╔══
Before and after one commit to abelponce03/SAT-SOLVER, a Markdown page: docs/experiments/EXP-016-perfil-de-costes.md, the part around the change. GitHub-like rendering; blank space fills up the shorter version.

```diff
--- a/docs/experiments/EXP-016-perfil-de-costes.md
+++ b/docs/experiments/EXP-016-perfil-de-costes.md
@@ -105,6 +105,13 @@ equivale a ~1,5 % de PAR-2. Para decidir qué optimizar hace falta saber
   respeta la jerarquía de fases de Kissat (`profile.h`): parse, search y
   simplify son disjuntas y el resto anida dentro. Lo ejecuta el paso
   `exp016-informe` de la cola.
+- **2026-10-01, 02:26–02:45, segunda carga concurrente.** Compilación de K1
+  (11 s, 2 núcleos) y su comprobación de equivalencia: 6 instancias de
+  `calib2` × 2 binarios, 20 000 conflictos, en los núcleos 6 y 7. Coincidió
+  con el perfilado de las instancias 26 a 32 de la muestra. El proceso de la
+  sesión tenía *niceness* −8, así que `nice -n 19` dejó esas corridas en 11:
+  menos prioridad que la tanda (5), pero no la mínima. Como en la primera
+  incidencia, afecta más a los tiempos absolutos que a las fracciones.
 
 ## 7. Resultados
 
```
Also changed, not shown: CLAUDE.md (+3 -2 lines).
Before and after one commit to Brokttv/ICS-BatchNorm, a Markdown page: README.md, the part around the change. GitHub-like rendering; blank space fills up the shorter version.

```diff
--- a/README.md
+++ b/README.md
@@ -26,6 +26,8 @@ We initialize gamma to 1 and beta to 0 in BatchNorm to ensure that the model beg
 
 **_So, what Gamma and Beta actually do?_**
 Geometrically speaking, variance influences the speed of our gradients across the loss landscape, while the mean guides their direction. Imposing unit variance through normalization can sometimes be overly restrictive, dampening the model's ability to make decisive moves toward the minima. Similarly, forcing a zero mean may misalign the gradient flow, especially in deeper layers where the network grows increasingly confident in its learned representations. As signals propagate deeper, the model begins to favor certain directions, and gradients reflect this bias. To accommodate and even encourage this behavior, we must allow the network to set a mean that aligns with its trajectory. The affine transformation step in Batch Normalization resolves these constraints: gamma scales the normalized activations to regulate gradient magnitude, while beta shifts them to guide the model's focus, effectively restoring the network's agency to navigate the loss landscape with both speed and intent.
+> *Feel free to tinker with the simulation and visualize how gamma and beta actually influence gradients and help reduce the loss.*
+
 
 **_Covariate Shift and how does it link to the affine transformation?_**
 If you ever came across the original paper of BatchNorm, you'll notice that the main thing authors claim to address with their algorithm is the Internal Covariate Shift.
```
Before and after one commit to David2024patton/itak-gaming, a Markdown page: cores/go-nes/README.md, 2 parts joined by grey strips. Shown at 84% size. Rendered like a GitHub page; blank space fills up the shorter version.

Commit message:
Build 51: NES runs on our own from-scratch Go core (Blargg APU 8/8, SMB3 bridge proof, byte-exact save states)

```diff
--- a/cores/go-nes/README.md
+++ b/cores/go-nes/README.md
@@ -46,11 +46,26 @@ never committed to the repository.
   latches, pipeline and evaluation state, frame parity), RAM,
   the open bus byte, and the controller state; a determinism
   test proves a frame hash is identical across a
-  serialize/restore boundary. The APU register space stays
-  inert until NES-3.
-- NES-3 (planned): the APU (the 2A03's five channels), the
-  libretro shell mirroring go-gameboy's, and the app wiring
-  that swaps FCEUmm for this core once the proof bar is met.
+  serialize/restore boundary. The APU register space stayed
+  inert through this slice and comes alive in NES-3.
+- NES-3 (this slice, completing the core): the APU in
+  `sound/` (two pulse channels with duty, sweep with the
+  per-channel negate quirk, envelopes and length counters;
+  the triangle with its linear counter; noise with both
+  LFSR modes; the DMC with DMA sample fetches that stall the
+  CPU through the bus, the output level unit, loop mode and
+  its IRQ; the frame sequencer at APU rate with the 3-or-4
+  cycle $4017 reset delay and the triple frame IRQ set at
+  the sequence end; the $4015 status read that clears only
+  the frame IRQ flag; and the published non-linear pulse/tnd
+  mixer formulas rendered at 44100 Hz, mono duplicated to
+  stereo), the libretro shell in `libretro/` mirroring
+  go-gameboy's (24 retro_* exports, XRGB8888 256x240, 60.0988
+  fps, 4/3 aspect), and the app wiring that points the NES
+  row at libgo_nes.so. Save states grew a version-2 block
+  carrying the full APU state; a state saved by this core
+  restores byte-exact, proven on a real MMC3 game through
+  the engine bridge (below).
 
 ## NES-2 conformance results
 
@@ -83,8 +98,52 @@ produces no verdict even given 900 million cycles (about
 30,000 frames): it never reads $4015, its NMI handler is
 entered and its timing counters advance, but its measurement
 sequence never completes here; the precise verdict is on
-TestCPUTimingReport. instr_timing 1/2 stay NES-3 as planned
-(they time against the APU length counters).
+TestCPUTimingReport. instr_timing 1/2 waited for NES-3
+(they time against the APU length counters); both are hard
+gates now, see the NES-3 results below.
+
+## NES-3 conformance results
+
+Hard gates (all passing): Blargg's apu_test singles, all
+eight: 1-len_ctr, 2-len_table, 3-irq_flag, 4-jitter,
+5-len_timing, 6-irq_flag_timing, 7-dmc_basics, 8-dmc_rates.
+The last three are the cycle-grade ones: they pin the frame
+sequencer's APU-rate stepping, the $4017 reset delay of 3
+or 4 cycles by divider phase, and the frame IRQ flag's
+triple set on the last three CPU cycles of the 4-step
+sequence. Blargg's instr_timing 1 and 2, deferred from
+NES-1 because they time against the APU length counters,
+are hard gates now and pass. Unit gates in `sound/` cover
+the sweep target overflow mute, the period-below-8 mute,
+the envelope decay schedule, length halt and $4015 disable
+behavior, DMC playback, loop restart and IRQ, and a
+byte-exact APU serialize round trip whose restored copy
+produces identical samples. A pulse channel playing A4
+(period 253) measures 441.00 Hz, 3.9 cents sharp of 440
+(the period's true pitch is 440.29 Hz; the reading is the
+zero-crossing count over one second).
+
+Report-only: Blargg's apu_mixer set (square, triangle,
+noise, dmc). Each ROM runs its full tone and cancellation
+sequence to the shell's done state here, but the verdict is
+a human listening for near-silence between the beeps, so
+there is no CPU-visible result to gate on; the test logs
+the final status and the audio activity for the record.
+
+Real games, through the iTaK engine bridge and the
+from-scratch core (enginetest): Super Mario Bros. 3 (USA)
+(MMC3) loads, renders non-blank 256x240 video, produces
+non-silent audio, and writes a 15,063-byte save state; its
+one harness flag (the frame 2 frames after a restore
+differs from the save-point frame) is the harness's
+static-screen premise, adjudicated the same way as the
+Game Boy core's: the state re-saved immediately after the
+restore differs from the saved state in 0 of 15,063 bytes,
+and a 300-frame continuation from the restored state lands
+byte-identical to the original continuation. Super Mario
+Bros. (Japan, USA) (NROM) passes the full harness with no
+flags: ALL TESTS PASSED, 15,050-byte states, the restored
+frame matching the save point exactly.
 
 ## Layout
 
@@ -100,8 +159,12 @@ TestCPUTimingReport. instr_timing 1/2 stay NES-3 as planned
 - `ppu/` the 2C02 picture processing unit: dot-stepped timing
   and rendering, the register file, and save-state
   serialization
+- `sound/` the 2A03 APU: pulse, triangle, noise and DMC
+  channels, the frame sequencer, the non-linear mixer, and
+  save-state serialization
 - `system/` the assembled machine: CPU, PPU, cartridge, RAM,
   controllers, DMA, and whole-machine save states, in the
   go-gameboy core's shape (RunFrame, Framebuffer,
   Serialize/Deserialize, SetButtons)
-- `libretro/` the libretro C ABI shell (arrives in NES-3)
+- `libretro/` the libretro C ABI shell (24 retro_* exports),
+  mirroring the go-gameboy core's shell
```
╚══
- GOAL OF THE EXERCISE
Output the data in full, precisely as it appears above.

- OUTPUT BELOW
Before and after one commit to abelponce03/SAT-SOLVER, a Markdown page: docs/experiments/EXP-016-perfil-de-costes.md, the part around the change. GitHub-like rendering; blank space fills up the shorter version.

```diff
--- a/docs/experiments/EXP-016-perfil-de-costes.md
+++ b/docs/experiments/EXP-016-perfil-de-costes.md
@@ -105,6 +105,13 @@ equivale a ~1,5 % de PAR-2. Para decidir qué optimizar hace falta saber
   respeta la jerarquía de fases de Kissat (`profile.h`): parse, search y
   simplify son disjuntas y el resto anida dentro. Lo ejecuta el paso
   `exp016-informe` de la cola.
+- **2026-10-01, 02:26–02:45, segunda carga concurrente.** Compilación de K1
+  (11 s, 2 núcleos) y su comprobación de equivalencia: 6 instancias de
+  `calib2` × 2 binarios, 20 000 conflictos, en los núcleos 6 y 7. Coincidió
+  con el perfilado de las instancias 26 a 32 de la muestra. El proceso de la
+  sesión tenía *niceness* −8, así que `nice -n 19` dejó esas corridas en 11:
+  menos prioridad que la tanda (5), pero no la mínima. Como en la primera
+  incidencia, afecta más a los tiempos absolutos que a las fracciones.
 
 ## 7. Resultados
 
```
Also changed, not shown: CLAUDE.md (+3 -2 lines).
Before and after one commit to Brokttv/ICS-BatchNorm, a Markdown page: README.md, the part around the change. GitHub-like rendering; blank space fills up the shorter version.

```diff
--- a/README.md
+++ b/README.md
@@ -26,6 +26,8 @@ We initialize gamma to 1 and beta to 0 in BatchNorm to ensure that the model beg
 
 **_So, what Gamma and Beta actually do?_**
 Geometrically speaking, variance influences the speed of our gradients across the loss landscape, while the mean guides their direction. Imposing unit variance through normalization can sometimes be overly restrictive, dampening the model's ability to make decisive moves toward the minima. Similarly, forcing a zero mean may misalign the gradient flow, especially in deeper layers where the network grows increasingly confident in its learned representations. As signals propagate deeper, the model begins to favor certain directions, and gradients reflect this bias. To accommodate and even encourage this behavior, we must allow the network to set a mean that aligns with its trajectory. The affine transformation step in Batch Normalization resolves these constraints: gamma scales the normalized activations to regulate gradient magnitude, while beta shifts them to guide the model's focus, effectively restoring the network's agency to navigate the loss landscape with both speed and intent.
+> *Feel free to tinker with the simulation and visualize how gamma and beta actually influence gradients and help reduce the loss.*
+
 
 **_Covariate Shift and how does it link to the affine transformation?_**
 If you ever came across the original paper of BatchNorm, you'll notice that the main thing authors claim to address with their algorithm is the Internal Covariate Shift.
```
Before and after one commit to David2024patton/itak-gaming, a Markdown page: cores/go-nes/README.md, 2 parts joined by grey strips. Shown at 84% size. Rendered like a GitHub page; blank space fills up the shorter version.

Commit message:
Build 51: NES runs on our own from-scratch Go core (Blargg APU 8/8, SMB3 bridge proof, byte-exact save states)

```diff
--- a/cores/go-nes/README.md
+++ b/cores/go-nes/README.md
@@ -46,11 +46,26 @@ never committed to the repository.
   latches, pipeline and evaluation state, frame parity), RAM,
   the open bus byte, and the controller state; a determinism
   test proves a frame hash is identical across a
-  serialize/restore boundary. The APU register space stays
-  inert until NES-3.
-- NES-3 (planned): the APU (the 2A03's five channels), the
-  libretro shell mirroring go-gameboy's, and the app wiring
-  that swaps FCEUmm for this core once the proof bar is met.
+  serialize/restore boundary. The APU register space stayed
+  inert through this slice and comes alive in NES-3.
+- NES-3 (this slice, completing the core): the APU in
+  `sound/` (two pulse channels with duty, sweep with the
+  per-channel negate quirk, envelopes and length counters;
+  the triangle with its linear counter; noise with both
+  LFSR modes; the DMC with DMA sample fetches that stall the
+  CPU through the bus, the output level unit, loop mode and
+  its IRQ; the frame sequencer at APU rate with the 3-or-4
+  cycle $4017 reset delay and the triple frame IRQ set at
+  the sequence end; the $4015 status read that clears only
+  the frame IRQ flag; and the published non-linear pulse/tnd
+  mixer formulas rendered at 44100 Hz, mono duplicated to
+  stereo), the libretro shell in `libretro/` mirroring
+  go-gameboy's (24 retro_* exports, XRGB8888 256x240, 60.0988
+  fps, 4/3 aspect), and the app wiring that points the NES
+  row at libgo_nes.so. Save states grew a version-2 block
+  carrying the full APU state; a state saved by this core
+  restores byte-exact, proven on a real MMC3 game through
+  the engine bridge (below).
 
 ## NES-2 conformance results
 
@@ -83,8 +98,52 @@ produces no verdict even given 900 million cycles (about
 30,000 frames): it never reads $4015, its NMI handler is
 entered and its timing counters advance, but its measurement
 sequence never completes here; the precise verdict is on
-TestCPUTimingReport. instr_timing 1/2 stay NES-3 as planned
-(they time against the APU length counters).
+TestCPUTimingReport. instr_timing 1/2 waited for NES-3
+(they time against the APU length counters); both are hard
+gates now, see the NES-3 results below.
+
+## NES-3 conformance results
+
+Hard gates (all passing): Blargg's apu_test singles, all
+eight: 1-len_ctr, 2-len_table, 3-irq_flag, 4-jitter,
+5-len_timing, 6-irq_flag_timing, 7-dmc_basics, 8-dmc_rates.
+The last three are the cycle-grade ones: they pin the frame
+sequencer's APU-rate stepping, the $4017 reset delay of 3
+or 4 cycles by divider phase, and the frame IRQ flag's
+triple set on the last three CPU cycles of the 4-step
+sequence. Blargg's instr_timing 1 and 2, deferred from
+NES-1 because they time against the APU length counters,
+are hard gates now and pass. Unit gates in `sound/` cover
+the sweep target overflow mute, the period-below-8 mute,
+the envelope decay schedule, length halt and $4015 disable
+behavior, DMC playback, loop restart and IRQ, and a
+byte-exact APU serialize round trip whose restored copy
+produces identical samples. A pulse channel playing A4
+(period 253) measures 441.00 Hz, 3.9 cents sharp of 440
+(the period's true pitch is 440.29 Hz; the reading is the
+zero-crossing count over one second).
+
+Report-only: Blargg's apu_mixer set (square, triangle,
+noise, dmc). Each ROM runs its full tone and cancellation
+sequence to the shell's done state here, but the verdict is
+a human listening for near-silence between the beeps, so
+there is no CPU-visible result to gate on; the test logs
+the final status and the audio activity for the record.
+
+Real games, through the iTaK engine bridge and the
+from-scratch core (enginetest): Super Mario Bros. 3 (USA)
+(MMC3) loads, renders non-blank 256x240 video, produces
+non-silent audio, and writes a 15,063-byte save state; its
+one harness flag (the frame 2 frames after a restore
+differs from the save-point frame) is the harness's
+static-screen premise, adjudicated the same way as the
+Game Boy core's: the state re-saved immediately after the
+restore differs from the saved state in 0 of 15,063 bytes,
+and a 300-frame continuation from the restored state lands
+byte-identical to the original continuation. Super Mario
+Bros. (Japan, USA) (NROM) passes the full harness with no
+flags: ALL TESTS PASSED, 15,050-byte states, the restored
+frame matching the save point exactly.
 
 ## Layout
 
@@ -100,8 +159,12 @@ TestCPUTimingReport. instr_timing 1/2 stay NES-3 as planned
 - `ppu/` the 2C02 picture processing unit: dot-stepped timing
   and rendering, the register file, and save-state
   serialization
+- `sound/` the 2A03 APU: pulse, triangle, noise and DMC
+  channels, the frame sequencer, the non-linear mixer, and
+  save-state serialization
 - `system/` the assembled machine: CPU, PPU, cartridge, RAM,
   controllers, DMA, and whole-machine save states, in the
   go-gameboy core's shape (RunFrame, Framebuffer,
   Serialize/Deserialize, SetButtons)
-- `libretro/` the libretro C ABI shell (arrives in NES-3)
+- `libretro/` the libretro C ABI shell (24 retro_* exports),
+  mirroring the go-gameboy core's shell
```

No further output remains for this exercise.